(AVAILABLE RECORDS Opens)
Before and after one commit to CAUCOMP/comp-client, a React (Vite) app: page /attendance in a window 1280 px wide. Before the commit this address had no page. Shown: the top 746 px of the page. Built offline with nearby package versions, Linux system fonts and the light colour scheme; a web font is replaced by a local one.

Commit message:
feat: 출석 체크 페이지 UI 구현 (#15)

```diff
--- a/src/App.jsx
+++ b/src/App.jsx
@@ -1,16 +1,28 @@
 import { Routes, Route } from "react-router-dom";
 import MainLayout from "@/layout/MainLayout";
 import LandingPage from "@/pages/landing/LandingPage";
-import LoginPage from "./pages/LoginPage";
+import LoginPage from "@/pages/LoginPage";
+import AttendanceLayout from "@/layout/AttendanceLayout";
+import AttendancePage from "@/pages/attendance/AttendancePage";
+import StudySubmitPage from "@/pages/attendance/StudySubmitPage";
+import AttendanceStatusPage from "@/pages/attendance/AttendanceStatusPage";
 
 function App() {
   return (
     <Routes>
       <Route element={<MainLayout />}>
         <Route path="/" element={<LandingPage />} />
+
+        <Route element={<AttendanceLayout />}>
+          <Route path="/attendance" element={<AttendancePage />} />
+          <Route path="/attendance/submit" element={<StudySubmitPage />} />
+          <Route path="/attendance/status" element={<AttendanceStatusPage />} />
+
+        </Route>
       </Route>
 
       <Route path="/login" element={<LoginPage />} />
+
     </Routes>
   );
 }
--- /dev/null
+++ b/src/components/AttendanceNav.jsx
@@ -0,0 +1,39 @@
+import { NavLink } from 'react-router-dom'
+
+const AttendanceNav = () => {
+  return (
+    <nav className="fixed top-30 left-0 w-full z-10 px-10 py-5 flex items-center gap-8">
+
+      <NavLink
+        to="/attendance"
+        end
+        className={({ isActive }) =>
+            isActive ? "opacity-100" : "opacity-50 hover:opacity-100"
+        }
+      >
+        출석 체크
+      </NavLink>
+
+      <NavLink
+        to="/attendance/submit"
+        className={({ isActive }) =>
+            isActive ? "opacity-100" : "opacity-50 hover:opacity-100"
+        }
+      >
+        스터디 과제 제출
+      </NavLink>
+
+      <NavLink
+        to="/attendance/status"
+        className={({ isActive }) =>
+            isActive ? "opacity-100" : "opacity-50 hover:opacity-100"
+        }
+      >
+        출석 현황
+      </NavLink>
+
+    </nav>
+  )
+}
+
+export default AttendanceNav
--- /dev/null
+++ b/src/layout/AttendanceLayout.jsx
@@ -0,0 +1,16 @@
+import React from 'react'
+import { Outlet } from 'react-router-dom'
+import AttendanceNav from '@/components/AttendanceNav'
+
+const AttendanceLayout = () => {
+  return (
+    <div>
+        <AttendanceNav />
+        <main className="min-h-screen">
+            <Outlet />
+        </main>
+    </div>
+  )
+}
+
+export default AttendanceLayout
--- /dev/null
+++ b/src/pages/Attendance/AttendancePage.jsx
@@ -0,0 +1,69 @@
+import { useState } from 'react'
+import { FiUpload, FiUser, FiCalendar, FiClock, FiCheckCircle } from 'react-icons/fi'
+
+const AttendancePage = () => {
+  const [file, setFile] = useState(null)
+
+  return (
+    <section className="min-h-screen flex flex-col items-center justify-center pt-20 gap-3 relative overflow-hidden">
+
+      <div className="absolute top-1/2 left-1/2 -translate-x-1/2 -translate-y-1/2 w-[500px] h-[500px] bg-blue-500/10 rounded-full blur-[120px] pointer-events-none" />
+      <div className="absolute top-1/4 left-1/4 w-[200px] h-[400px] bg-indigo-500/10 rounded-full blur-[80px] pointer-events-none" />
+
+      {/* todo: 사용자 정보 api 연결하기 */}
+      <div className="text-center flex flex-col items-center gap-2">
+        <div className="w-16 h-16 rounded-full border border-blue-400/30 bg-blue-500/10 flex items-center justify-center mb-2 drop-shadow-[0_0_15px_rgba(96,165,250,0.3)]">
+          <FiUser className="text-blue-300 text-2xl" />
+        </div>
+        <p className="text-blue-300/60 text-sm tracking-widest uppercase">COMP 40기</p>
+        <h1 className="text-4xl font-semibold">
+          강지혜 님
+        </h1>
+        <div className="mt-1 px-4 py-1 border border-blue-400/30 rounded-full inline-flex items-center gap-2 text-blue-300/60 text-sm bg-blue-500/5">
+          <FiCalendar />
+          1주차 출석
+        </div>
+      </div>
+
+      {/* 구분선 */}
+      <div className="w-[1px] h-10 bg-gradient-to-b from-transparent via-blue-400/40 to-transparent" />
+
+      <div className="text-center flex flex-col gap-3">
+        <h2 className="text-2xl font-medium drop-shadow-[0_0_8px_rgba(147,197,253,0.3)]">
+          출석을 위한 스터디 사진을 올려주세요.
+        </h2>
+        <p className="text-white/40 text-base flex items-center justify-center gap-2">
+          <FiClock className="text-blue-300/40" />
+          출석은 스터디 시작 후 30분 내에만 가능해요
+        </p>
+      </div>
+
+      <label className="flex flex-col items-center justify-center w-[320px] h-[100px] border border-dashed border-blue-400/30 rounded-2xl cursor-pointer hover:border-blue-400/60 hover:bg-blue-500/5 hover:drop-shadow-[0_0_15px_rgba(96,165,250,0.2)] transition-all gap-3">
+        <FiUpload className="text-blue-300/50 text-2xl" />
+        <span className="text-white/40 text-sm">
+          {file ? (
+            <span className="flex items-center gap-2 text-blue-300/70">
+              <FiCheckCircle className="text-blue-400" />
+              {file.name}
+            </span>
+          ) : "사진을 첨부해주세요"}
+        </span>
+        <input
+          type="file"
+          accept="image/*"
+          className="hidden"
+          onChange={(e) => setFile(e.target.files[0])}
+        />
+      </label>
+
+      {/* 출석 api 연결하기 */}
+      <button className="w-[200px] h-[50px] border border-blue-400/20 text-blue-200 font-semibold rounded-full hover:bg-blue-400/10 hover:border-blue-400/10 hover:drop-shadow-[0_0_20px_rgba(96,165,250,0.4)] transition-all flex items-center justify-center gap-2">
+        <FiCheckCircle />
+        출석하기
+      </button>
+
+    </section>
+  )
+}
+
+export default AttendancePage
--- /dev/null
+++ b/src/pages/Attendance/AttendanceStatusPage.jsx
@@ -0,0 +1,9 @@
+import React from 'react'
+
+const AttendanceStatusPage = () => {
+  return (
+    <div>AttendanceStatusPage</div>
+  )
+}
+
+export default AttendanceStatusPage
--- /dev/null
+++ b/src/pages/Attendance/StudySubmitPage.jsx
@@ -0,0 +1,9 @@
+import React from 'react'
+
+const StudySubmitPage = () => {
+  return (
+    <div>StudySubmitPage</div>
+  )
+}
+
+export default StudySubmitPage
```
(AVAILABLE RECORDS Closes)
▶ WHAT YOU HAVE TO DO
Using the records given above, list every line that includes the word "const".

▶ TASK SOLUTION
+const AttendanceNav = () => {
+const AttendanceLayout = () => {
+const AttendancePage = () => {
+  const [file, setFile] = useState(null)
+const AttendanceStatusPage = () => {
+const StudySubmitPage = () => {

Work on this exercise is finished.